── DATA FOR THIS TASK ──
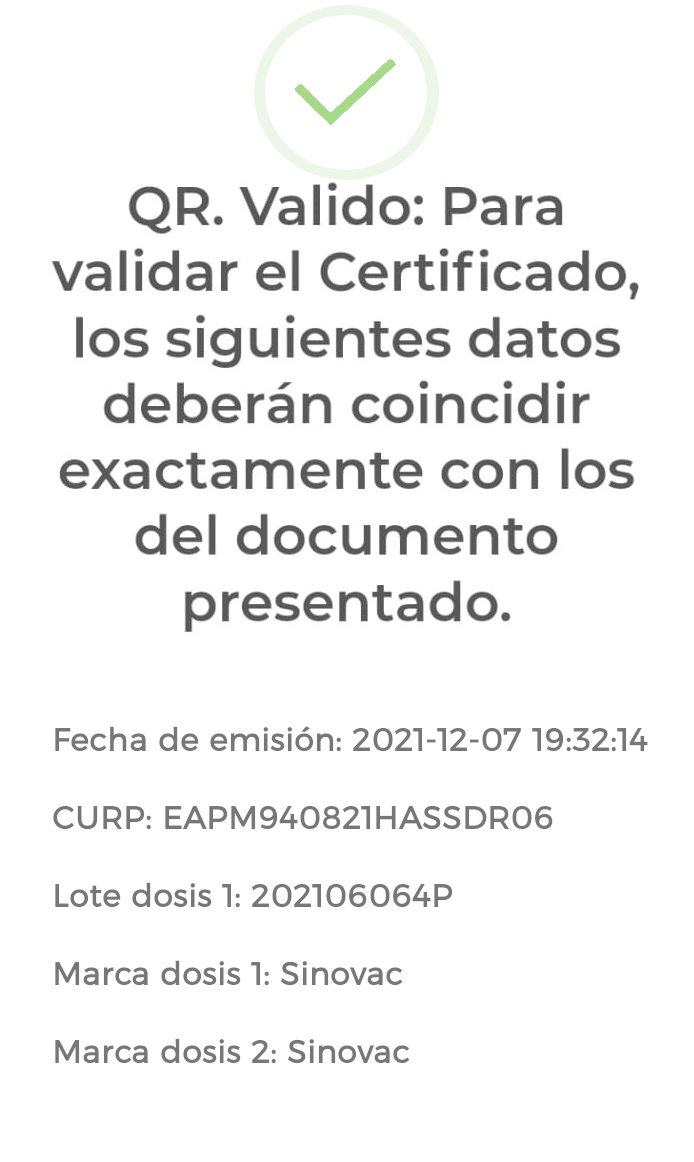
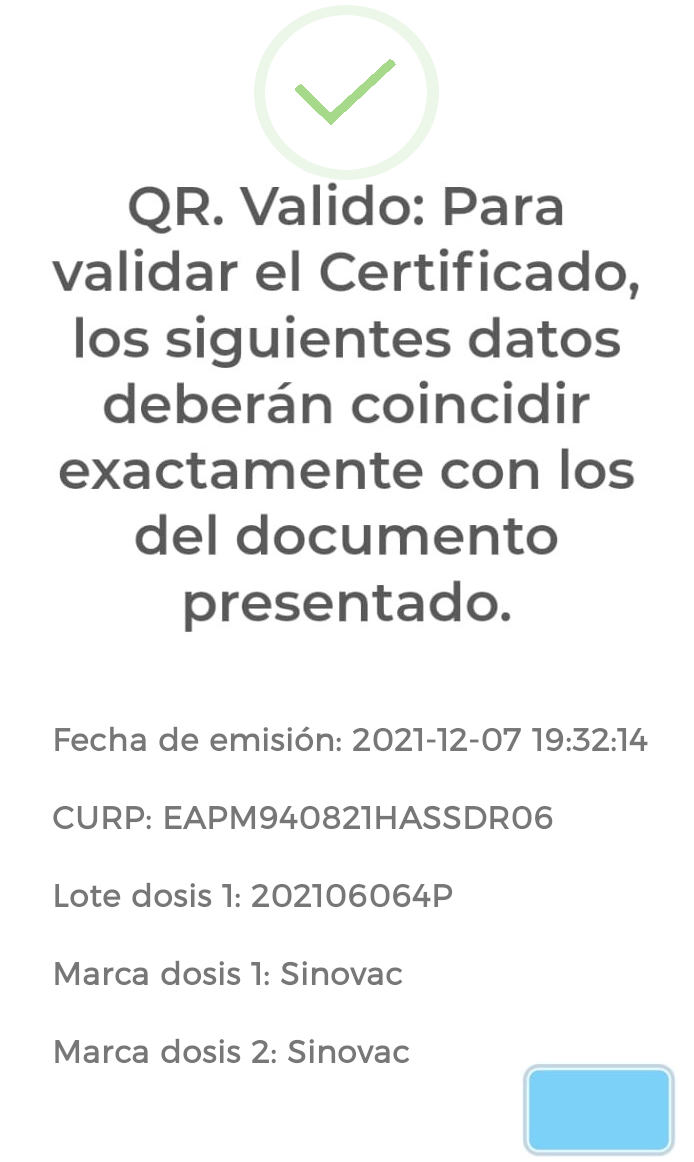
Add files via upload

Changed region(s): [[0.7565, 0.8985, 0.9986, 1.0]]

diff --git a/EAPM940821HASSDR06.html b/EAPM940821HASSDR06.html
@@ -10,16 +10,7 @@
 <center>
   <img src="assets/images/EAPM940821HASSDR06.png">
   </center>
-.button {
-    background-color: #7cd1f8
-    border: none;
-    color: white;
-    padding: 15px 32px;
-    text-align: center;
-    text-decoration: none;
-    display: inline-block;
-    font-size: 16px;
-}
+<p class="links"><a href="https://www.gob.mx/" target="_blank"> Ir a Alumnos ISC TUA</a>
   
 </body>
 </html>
───
── DATA FOR THIS TASK ──
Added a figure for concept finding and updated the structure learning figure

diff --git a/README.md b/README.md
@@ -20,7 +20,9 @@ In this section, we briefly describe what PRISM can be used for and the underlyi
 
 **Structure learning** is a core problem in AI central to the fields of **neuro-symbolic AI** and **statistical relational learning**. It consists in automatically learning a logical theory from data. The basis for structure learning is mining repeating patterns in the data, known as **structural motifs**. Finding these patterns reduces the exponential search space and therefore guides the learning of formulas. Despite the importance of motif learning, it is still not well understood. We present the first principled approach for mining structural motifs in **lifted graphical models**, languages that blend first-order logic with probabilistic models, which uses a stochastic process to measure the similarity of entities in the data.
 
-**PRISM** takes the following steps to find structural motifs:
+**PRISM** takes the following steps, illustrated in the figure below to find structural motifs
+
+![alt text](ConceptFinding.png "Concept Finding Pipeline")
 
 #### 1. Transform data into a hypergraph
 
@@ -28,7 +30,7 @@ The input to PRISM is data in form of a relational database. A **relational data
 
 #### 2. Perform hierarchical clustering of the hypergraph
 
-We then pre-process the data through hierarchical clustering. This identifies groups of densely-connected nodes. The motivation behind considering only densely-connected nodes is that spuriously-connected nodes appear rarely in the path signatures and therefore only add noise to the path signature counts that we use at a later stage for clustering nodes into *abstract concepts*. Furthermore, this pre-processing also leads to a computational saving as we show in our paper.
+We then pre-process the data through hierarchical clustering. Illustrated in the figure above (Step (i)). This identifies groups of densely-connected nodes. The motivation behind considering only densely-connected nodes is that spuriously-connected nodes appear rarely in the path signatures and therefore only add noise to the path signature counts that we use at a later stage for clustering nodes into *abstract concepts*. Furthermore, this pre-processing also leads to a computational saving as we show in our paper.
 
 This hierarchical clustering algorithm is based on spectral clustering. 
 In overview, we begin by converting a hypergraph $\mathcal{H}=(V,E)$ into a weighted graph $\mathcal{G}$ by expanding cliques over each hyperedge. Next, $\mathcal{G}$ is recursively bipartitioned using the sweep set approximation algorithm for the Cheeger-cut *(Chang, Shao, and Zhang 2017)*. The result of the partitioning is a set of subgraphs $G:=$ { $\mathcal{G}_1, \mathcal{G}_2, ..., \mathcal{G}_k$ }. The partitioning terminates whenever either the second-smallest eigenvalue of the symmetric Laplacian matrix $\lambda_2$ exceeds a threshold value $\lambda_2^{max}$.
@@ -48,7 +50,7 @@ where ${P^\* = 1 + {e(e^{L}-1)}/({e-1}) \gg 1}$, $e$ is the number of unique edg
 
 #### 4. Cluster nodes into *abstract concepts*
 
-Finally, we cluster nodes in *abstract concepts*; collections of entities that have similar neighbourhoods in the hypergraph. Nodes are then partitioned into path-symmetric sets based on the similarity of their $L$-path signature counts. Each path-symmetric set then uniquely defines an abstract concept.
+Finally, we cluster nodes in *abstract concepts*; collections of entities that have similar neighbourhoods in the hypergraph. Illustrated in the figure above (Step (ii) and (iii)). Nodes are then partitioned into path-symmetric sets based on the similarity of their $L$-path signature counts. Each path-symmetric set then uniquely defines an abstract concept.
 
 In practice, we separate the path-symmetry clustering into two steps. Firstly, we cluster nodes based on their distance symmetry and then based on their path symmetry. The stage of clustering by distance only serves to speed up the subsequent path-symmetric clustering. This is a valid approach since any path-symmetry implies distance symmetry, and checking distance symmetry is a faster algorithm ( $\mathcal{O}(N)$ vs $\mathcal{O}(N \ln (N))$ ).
───
YOUR INSTRUCTIONS:
Begin with the line above that has "of unique edg" and continue through the line that has "In practice, we", setting each one down exactly. Stop there.

ANSWER:
@@ -48,7 +50,7 @@ where ${P^\* = 1 + {e(e^{L}-1)}/({e-1}) \gg 1}$, $e$ is the number of unique edg
 
 #### 4. Cluster nodes into *abstract concepts*
 
-Finally, we cluster nodes in *abstract concepts*; collections of entities that have similar neighbourhoods in the hypergraph. Nodes are then partitioned into path-symmetric sets based on the similarity of their $L$-path signature counts. Each path-symmetric set then uniquely defines an abstract concept.
+Finally, we cluster nodes in *abstract concepts*; collections of entities that have similar neighbourhoods in the hypergraph. Illustrated in the figure above (Step (ii) and (iii)). Nodes are then partitioned into path-symmetric sets based on the similarity of their $L$-path signature counts. Each path-symmetric set then uniquely defines an abstract concept.
 
 In practice, we separate the path-symmetry clustering into two steps. Firstly, we cluster nodes based on their distance symmetry and then based on their path symmetry. The stage of clustering by distance only serves to speed up the subsequent path-symmetric clustering. This is a valid approach since any path-symmetry implies distance symmetry, and checking distance symmetry is a faster algorithm ( $\mathcal{O}(N)$ vs $\mathcal{O}(N \ln (N))$ ).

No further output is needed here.